The history of many cities, particularly those designed and constructed in large part through the 1960s and 70s, has been to design for the car.
Canberra like many other Australian cities has made half-hearted and piecemeal attempts to tame the car, this has come in the form of pedestrian malls in the city centre, and the occasional lacklustre public square.
The public life of Canberra certainly suffers from the spread out nature of its suburbs and multiple centres and has been designed in plan view, with little thought for the human experience, particularly for those attempting to walk through its spaces.
Gehl’s concept of a human scale city is one which is designed for a person walking through the space at 5km/h. At this speed we see detail and can identify people, and at this pace there is the need for small scale visual interest and interaction. Cities designed for car use, tend towards big block development, open expanses and limited pedestrian scale detail.
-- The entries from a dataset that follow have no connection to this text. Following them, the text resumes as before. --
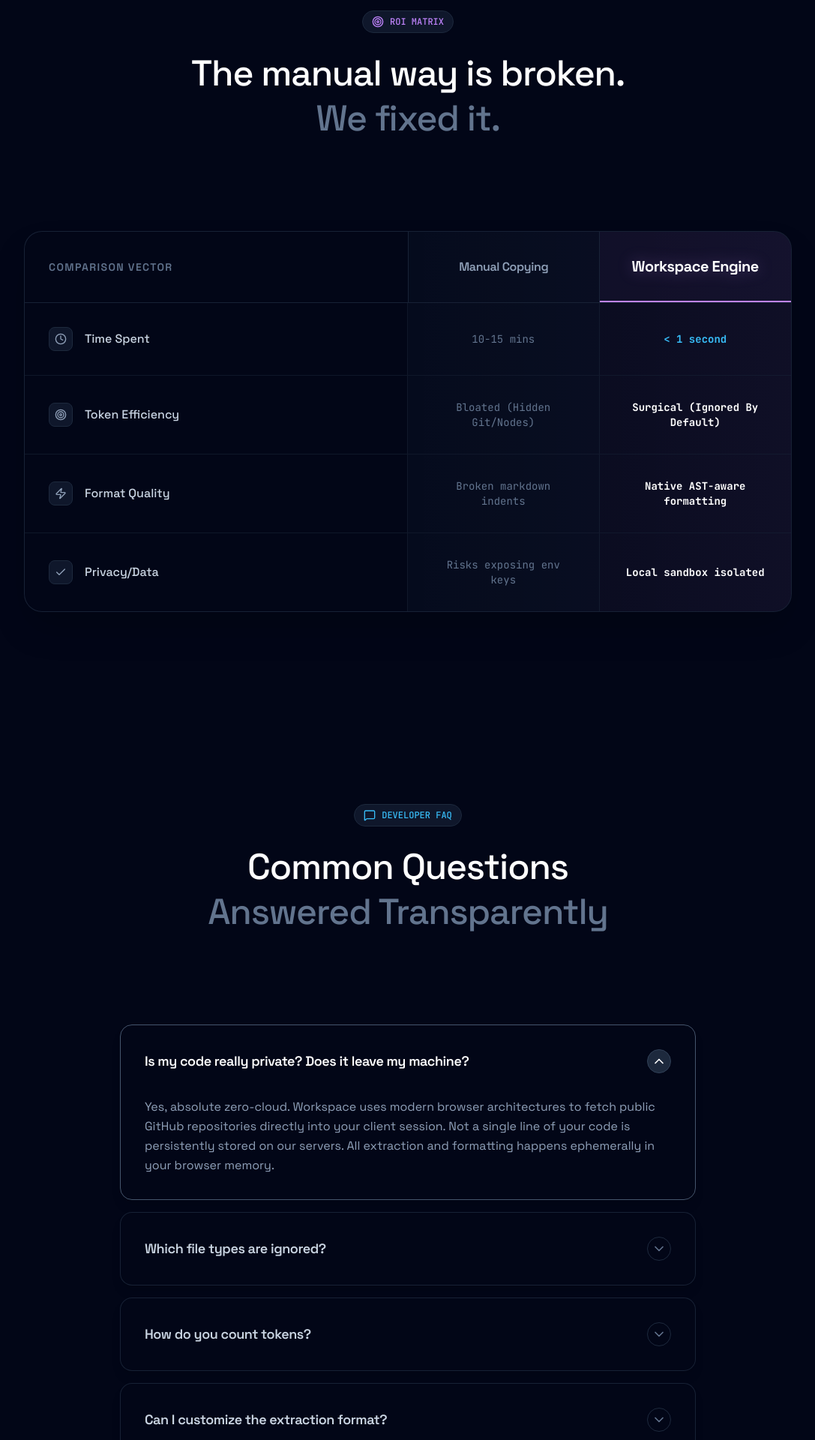
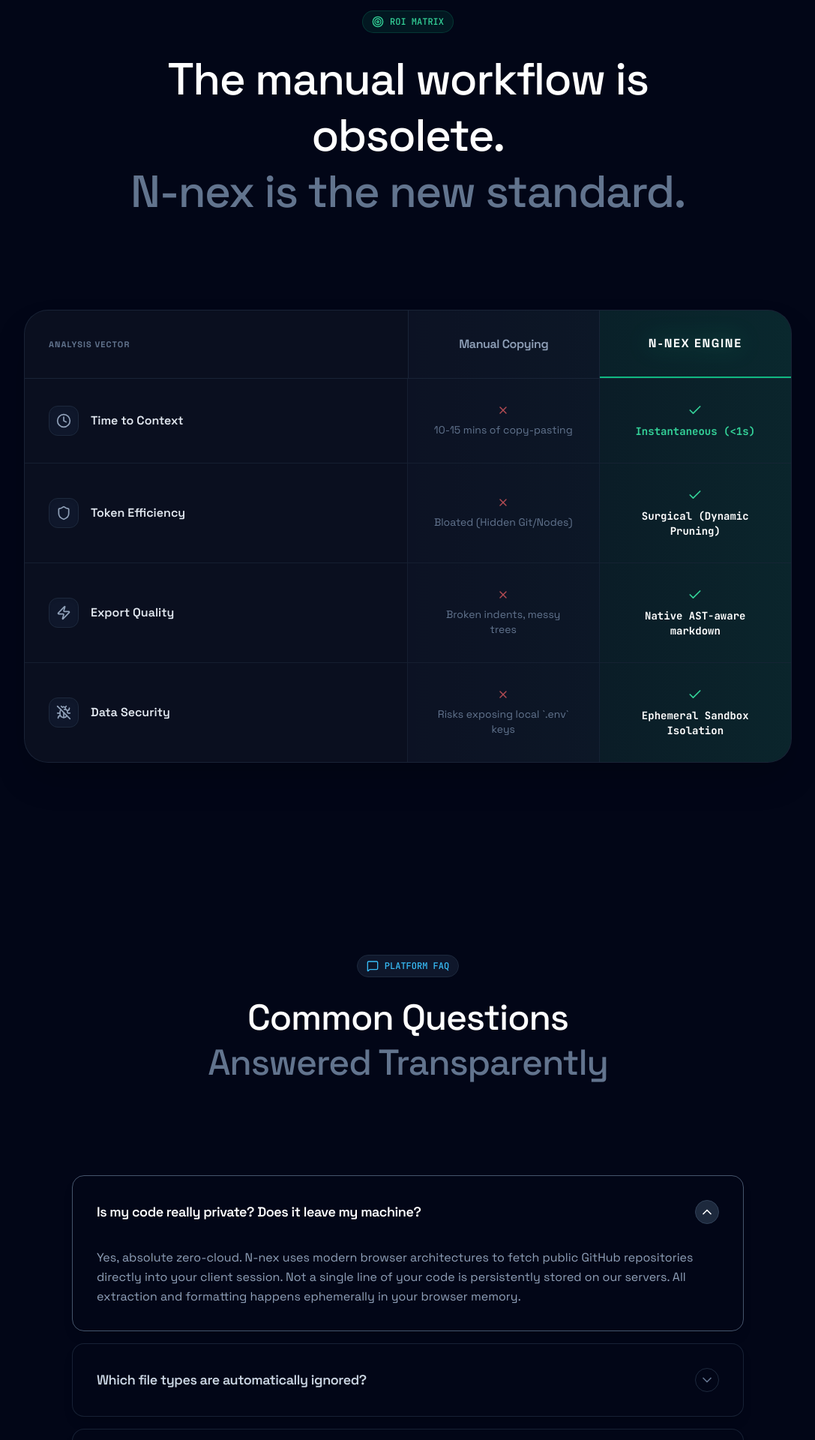
Before and after one commit to NavishKumar1/N-nex, a React (Vite) app: page / in a window 1280 px wide. Shown: the part 7480-9400 px from the top of the page at 75% size, without its empty margins (96-1183 px from the left). Built offline with nearby package versions, Linux system fonts and the light colour scheme.

Commit message:
feat(ui): rebrand to N-nex and enhance comparison UI
Rename project references to N-nex and improve the comparison section with interactive mouse-tracking effects and updated styling.

```diff
--- a/src/pages/ComparisonSection.tsx
+++ b/src/pages/ComparisonSection.tsx
@@ -1,64 +1,100 @@
 import React from 'react';
-import { motion } from 'motion/react';
-import { Check, X, Clock, Zap, Target } from 'lucide-react';
+import { motion, useMotionTemplate, useMotionValue } from 'motion/react';
+import { Check, X, Clock, Zap, Target, Shield, BugOff } from 'lucide-react';
 
 export function ComparisonSection() {
+  const mouseX = useMotionValue(0);
+  const mouseY = useMotionValue(0);
+
+  function handleMouseMove({ currentTarget, clientX, clientY }: React.MouseEvent) {
+    const { left, top } = currentTarget.getBoundingClientRect();
+    mouseX.set(clientX - left);
+    mouseY.set(clientY - top);
+  }
+
   return (
     <div id="comparison" className="w-full max-w-7xl mx-auto px-6 py-24 sm:py-32 z-10 relative">
       <div className="text-center mb-16 sm:mb-24 flex flex-col items-center">
-        <div className="inline-flex items-center gap-2 px-3 py-1.5 rounded-full bg-slate-900 border border-slate-800 text-[#c084fc] text-xs font-mono font-medium mb-6">
+        <div className="inline-flex items-center gap-2 px-3 py-1.5 rounded-full bg-[#10b981]/10 border border-[#10b981]/20 text-[#34d399] text-xs font-mono font-medium mb-6">
           <Target className="w-4 h-4" /> ROI MATRIX
         </div>
-        <h2 className="text-[2.2rem] sm:text-4xl md:text-5xl font-sans font-medium text-white tracking-tight mb-6 max-w-2xl leading-tight">
-          The manual way is broken. <br className="hidden sm:block" />
-          <span className="text-slate-500">We fixed it.</span>
+        <h2 className="text-[2.2rem] sm:text-5xl md:text-6xl font-sans font-medium text-white tracking-tight mb-6 max-w-3xl leading-tight">
+          The manual workflow is obsolete. <br className="hidden sm:block" />
+          <span className="text-slate-500">N-nex is the new standard.</span>
         </h2>
       </div>
 
       <div className="max-w-5xl mx-auto">
         <motion.div
-          initial={{ opacity: 0, y: 20 }}
+          initial={{ opacity: 0, y: 30 }}
           whileInView={{ opacity: 1, y: 0 }}
-          viewport={{ once: true, margin: "-50px" }}
-          transition={{ duration: 0.5 }}
-          className="bg-[#020617] border border-slate-800/80 rounded-3xl overflow-hidden shadow-2xl relative"
+          viewport={{ once: true, margin: "-100px" }}
+          transition={{ duration: 0.7, ease: "easeOut" }}
+          onMouseMove={handleMouseMove}
+          className="bg-[#0A0F1F] border border-slate-800/80 rounded-[32px] overflow-hidden shadow-2xl relative group"
         >
-           <div className="absolute top-0 right-0 w-full md:w-1/2 h-full bg-gradient-to-l from-[#c084fc]/5 to-transparent pointer-events-none" />
+          <motion.div
+            className="pointer-events-none absolute -inset-px rounded-[32px] opacity-0 group-hover:opacity-100 transition-opacity duration-300"
+            style={{
+              background: useMotionTemplate`
+                radial-gradient(
+                  650px circle at ${mouseX}px ${mouseY}px,
+                  rgba(16, 185, 129, 0.1),
+                  transparent 80%
+                )
+              `,
+            }}
+          />
+
+          <div className="absolute top-0 right-0 w-full md:w-1/2 h-full bg-gradient-to-l from-[#10b981]/10 to-transparent pointer-events-none" />
 
           {/* Header row */}
-          <div className="grid grid-cols-2 md:grid-cols-4 border-b border-slate-800/80 relative z-10">
+          <div className="grid grid-cols-2 md:grid-cols-4 border-b border-slate-800/80 relative z-10 glass-panel">
             <div className="col-span-2 p-6 sm:p-8 flex items-center hidden md:flex">
-              <span className="text-sm font-semibold tracking-widest text-slate-500 uppercase">Comparison Vector</span>
+              <span className="text-[11px] font-bold tracking-widest text-slate-500 uppercase">Analysis Vector</span>
             </div>
-            <div className="col-span-1 p-6 md:p-8 border-r md:border-l border-slate-800/80 bg-slate-900/30 flex flex-col items-center justify-center text-center">
+            <div className="col-span-1 p-6 md:p-8 border-r md:border-l border-slate-800/80 bg-slate-900/40 flex flex-col items-center justify-center text-center">
               <span className="text-slate-400 font-semibold tracking-tight text-sm sm:text-base">Manual Copying</span>
             </div>
-            <div className="col-span-1 p-6 md:p-8 bg-[#c084fc]/5 flex flex-col items-center justify-center text-center relative border-b-2 border-[#c084fc]">
-              <span className="text-white font-bold tracking-tight text-lg sm:text-xl drop-shadow-[0_0_10px_rgba(192,132,252,0.3)]">Workspace Engine</span>
+            <div className="col-span-1 p-6 md:p-8 bg-[#10b981]/5 flex flex-col items-center justify-center text-center relative border-b-2 border-[#10b981]">
+              <span className="text-white font-bold tracking-widest uppercase text-sm sm:text-base drop-shadow-[0_0_15px_rgba(16,185,129,0.4)]">N-nex Engine</span>
             </div>
           </div>
 
           {/* Rows */}
           {[
-            { label: 'Time Spent', manual: '10-15 mins', engine: '< 1 second', engineColor: 'text-[#38bdf8]', icon: Clock },
-            { label: 'Token Efficiency', manual: 'Bloated (Hidden Git/Nodes)', engine: 'Surgical (Ignored By Default)', engineColor: 'text-white', icon: Target },
-            { label: 'Format Quality', manual: 'Broken markdown indents', engine: 'Native AST-aware formatting', engineColor: 'text-white', icon: Zap },
-            { label: 'Privacy/Data', manual: 'Risks exposing env keys', engine: 'Local sandbox isolated', engineColor: 'text-white', icon: Check }
+            { label: 'Time to Context', manual: '10-15 mins of copy-pasting', engine: 'Instantaneous (<1s)', engineColor: 'text-[#34d399]', icon: Clock },
+            { label: 'Token Efficiency', manual: 'Bloated (Hidden Git/Nodes)', engine: 'Surgical (Dynamic Pruning)', engineColor: 'text-white', icon: Shield },
+            { label: 'Export Quality', manual: 'Broken indents, messy trees', engine: 'Native AST-aware markdown', engineColor: 'text-white', icon: Zap },
+            { label: 'Data Security', manual: 'Risks exposing local `.env` keys', engine: 'Ephemeral Sandbox Isolation', engineColor: 'text-white', icon: BugOff }
           ].map((row, i) => (
-            <div key={i} className={`grid grid-cols-2 md:grid-cols-4 ${i !== 3 ? 'border-b border-slate-800/50' : ''} relative z-10`}>
-              <div className="col-span-2 p-5 sm:p-6 lg:p-8 flex items-center gap-3 md:gap-4 md:col-span-2 border-b md:border-b-0 border-slate-800/50 md:border-r md:border-slate-800/50">
-                <div className="w-8 h-8 rounded-lg bg-slate-900 border border-slate-800 flex items-center justify-center shrink-0">
-                  <row.icon className="w-4 h-4 text-slate-400" />
+            <motion.div
+              key={i}
+              initial={{ opacity: 0, x: -20 }}
+              whileInView={{ opacity: 1, x: 0 }}
+              viewport={{ once: true }}
+              transition={{ duration: 0.5, delay: i * 0.1 }}
+              className={`grid grid-cols-2 md:grid-cols-4 ${i !== 3 ? 'border-b border-slate-800/60' : ''} relative z-10 hover:bg-slate-800/20 transition-colors`}
+            >
+              <div className="col-span-2 p-5 sm:p-6 lg:p-8 flex items-center gap-4 md:col-span-2 border-b md:border-b-0 border-slate-800/60 md:border-r md:border-slate-800/60">
+                <div className="w-10 h-10 rounded-xl bg-slate-900 border border-slate-800 flex items-center justify-center shrink-0 shadow-inner">
+                  <row.icon className="w-5 h-5 text-slate-400" />
                 </div>
-                <span className="text-slate-300 font-medium">{row.label}</span>
+                <span className="text-slate-200 font-semibold text-sm sm:text-base">{row.label}</span>
               </div>
-              <div className="col-span-1 p-5 sm:p-6 lg:p-8 flex items-center justify-center text-center border-r border-slate-800/50 bg-slate-900/30">
-                <span className="text-slate-500 font-mono text-xs sm:text-sm">{row.manual}</span>
+              <div className="col-span-1 p-5 sm:p-6 lg:p-8 flex items-center justify-center text-center border-r border-slate-800/60 bg-slate-900/40">
+                <div className="flex flex-col items-center gap-2">
+                  <X className="w-4 h-4 text-red-400 opacity-70" />
+                  <span className="text-slate-500 font-sans text-xs sm:text-sm">{row.manual}</span>
+                </div>
               </div>
-              <div className="col-span-1 p-5 sm:p-6 lg:p-8 flex items-center justify-center text-center bg-[#c084fc]/[0.02]">
-                <span className={`font-mono font-semibold text-xs sm:text-sm ${row.engineColor}`}>{row.engine}</span>
+              <div className="col-span-1 p-5 sm:p-6 lg:p-8 flex items-center justify-center text-center bg-[#10b981]/[0.03]">
+                <div className="flex flex-col items-center gap-2">
+                  <Check className="w-5 h-5 text-[#34d399]" />
+                  <span className={`font-mono font-bold text-xs sm:text-sm ${row.engineColor}`}>{row.engine}</span>
+                </div>
               </div>
-            </div>
+            </motion.div>
           ))}
 
         </motion.div>
--- a/src/pages/FAQSection.tsx
+++ b/src/pages/FAQSection.tsx
@@ -5,19 +5,31 @@
 const faqs = [
   {
     question: "Is my code really private? Does it leave my machine?",
-    answer: "Yes, absolute zero-cloud. Workspace uses modern browser architectures to fetch public GitHub repositories directly into your client session. Not a single line of your code is persistently stored on our servers. All extraction and formatting happens ephemerally in your browser memory."
+    answer: "Yes, absolute zero-cloud. N-nex uses modern browser architectures to fetch public GitHub repositories directly into your client session. Not a single line of your code is persistently stored on our servers. All extraction and formatting happens ephemerally in your browser memory."
   },
   {
-    question: "Which file types are ignored?",
-    answer: "By default, Workspace ignores massive dependencies (node_modules, vendor directories), hidden repository data (.git, .svn), built artifacts (dist, build, .next), and binary assets (images, audio, videos, compiled executables). We only extract meaningful text-based source code."
+    question: "Which file types are automatically ignored?",
+    answer: "By default, N-nex ignores massive dependencies (node_modules, vendor directories), hidden repository data (.git, .svn), built artifacts (dist, build, .next), and binary assets (images, audio, videos, compiled executables). We only extract meaningful text-based source code."
   },
   {
     question: "How do you count tokens?",
-    answer: "We use a fast BPE (Byte-Pair Encoding) algorithm running entirely in-browser. Our token counting metrics map closely to standard encodings, providing a highly accurate estimate of context consumption for major large language models."
+    answer: "We use a fast BPE (Byte-Pair Encoding) algorithm running entirely in-browser. Our token counting metrics map closely to standard encodings, providing a highly accurate estimate of context consumption for major large language models before you paste."
   },
   {
     question: "Can I customize the extraction format?",
-    answer: "Yes. Workspace provides options to structure the output into clean XML tags or raw markdown, giving you full control over how you want to present the context to your LLMs."
+    answer: "Yes. N-nex provides options to structure the output into clean XML tags or raw markdown sequence, giving you full control over how you want to present the context to your LLMs."
+  },
+  {
+    question: "Are there size limits on the repositories I can parse?",
+    answer: "Since N-nex executes locally within your browser environment, the practical limit depends on your system's memory. However, our optimized thread-detached streaming engine gracefully handles massive repositories with tens of thousands of files without freezing your tab."
+  },
+  {
+    question: "Can I target specific branches or pull requests?",
+    answer: "Absolutely. N-nex's precision targeting allows you to hone in on particular branches, individual commit hashes, or active Pull Requests, helping you isolate precise diffs instead of downloading the entire structural tree."
+  },
+  {
+    question: "Does N-nex support private repositories?",
+    answer: "Currently, our zero-auth architecture is specifically optimized for instant ingestion of public open-source GitHub repositories. Support for private repositories via secure, ephemeral, local-only Personal Access Tokens is coming in the next major update."
   }
 ];
 
@@ -28,7 +40,7 @@
     <div id="faq" className="w-full max-w-7xl mx-auto px-6 py-24 sm:py-32 z-10 relative">
       <div className="text-center mb-16 sm:mb-24 flex flex-col items-center">
         <div className="inline-flex items-center gap-2 px-3 py-1.5 rounded-full bg-slate-900 border border-slate-800 text-[#38bdf8] text-xs font-mono font-medium mb-6">
-          <MessageSquare className="w-4 h-4" /> DEVELOPER FAQ
+          <MessageSquare className="w-4 h-4" /> PLATFORM FAQ
         </div>
         <h2 className="text-[2.2rem] sm:text-4xl md:text-5xl font-sans font-medium text-white tracking-tight mb-6 max-w-2xl leading-tight">
           Common Questions <br className="hidden sm:block" />
@@ -36,7 +48,7 @@
         </h2>
       </div>
 
-      <div className="max-w-3xl mx-auto flex flex-col gap-4">
+      <div className="max-w-4xl mx-auto flex flex-col gap-4">
         {faqs.map((faq, index) => (
           <motion.div
             key={index}
```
Useful measures of success, when considering whether a city is designed for people include:
- Is it accessible for a 7-8 year old (does it allow them to move around independently and safely)
- Number of cultural events
- Weekend visitors to the city centre (not just a place for office workers)
- Number of evening activities such as restaurants, concerts etc.
While it was disappointing that Gehl didn’t provide much commentary on Canberra (hard to do within a brief visit), his advice to remove 50% of the asphalt certainly wouldn’t go astray.
From this perspective that would mean less surface car parks, more buildings with ground floor activity and smaller scale elements between existing big box developments and the street or surrounds. Sections of Canberra that have begun to experience some of this human scale development include Braddon, New Acton/East Acton and Kingston Foreshore.
Let’s hope that next time a Gehl Architects representative comes to Canberra the same can be said for other activity centres such as Woden Town Centre, Mawson and Weston Group Centres (to name a few). As these spaces, while delivering retail floorspace and convenient car parking, are underwhelming as places for people.
Canberrans love Canberra for many valid reasons including it’s clean, unpolluted air and water, it’s extensive outdoor recreation system, the ease of travel (by car mainly, or bike if you are fit) and the employment and education options available.
However for Canberra to continue as one of the worlds most liveable cities and become a vibrant city loved by visitors as well as residents, there will need to be a greater focus on human scale development, transport choice (not just cars), public meeting places, connected pedestrian and cycle networks and greater housing choice (not only detached houses on individual blocks or apartments, but more townhouses, terrace houses, cohousing, supportive housing etc).
Focusing on places for people, and ensuring that the overriding objective of putting people first in the design and planning of any new place or development, would support a more vibrant and active Australian capital.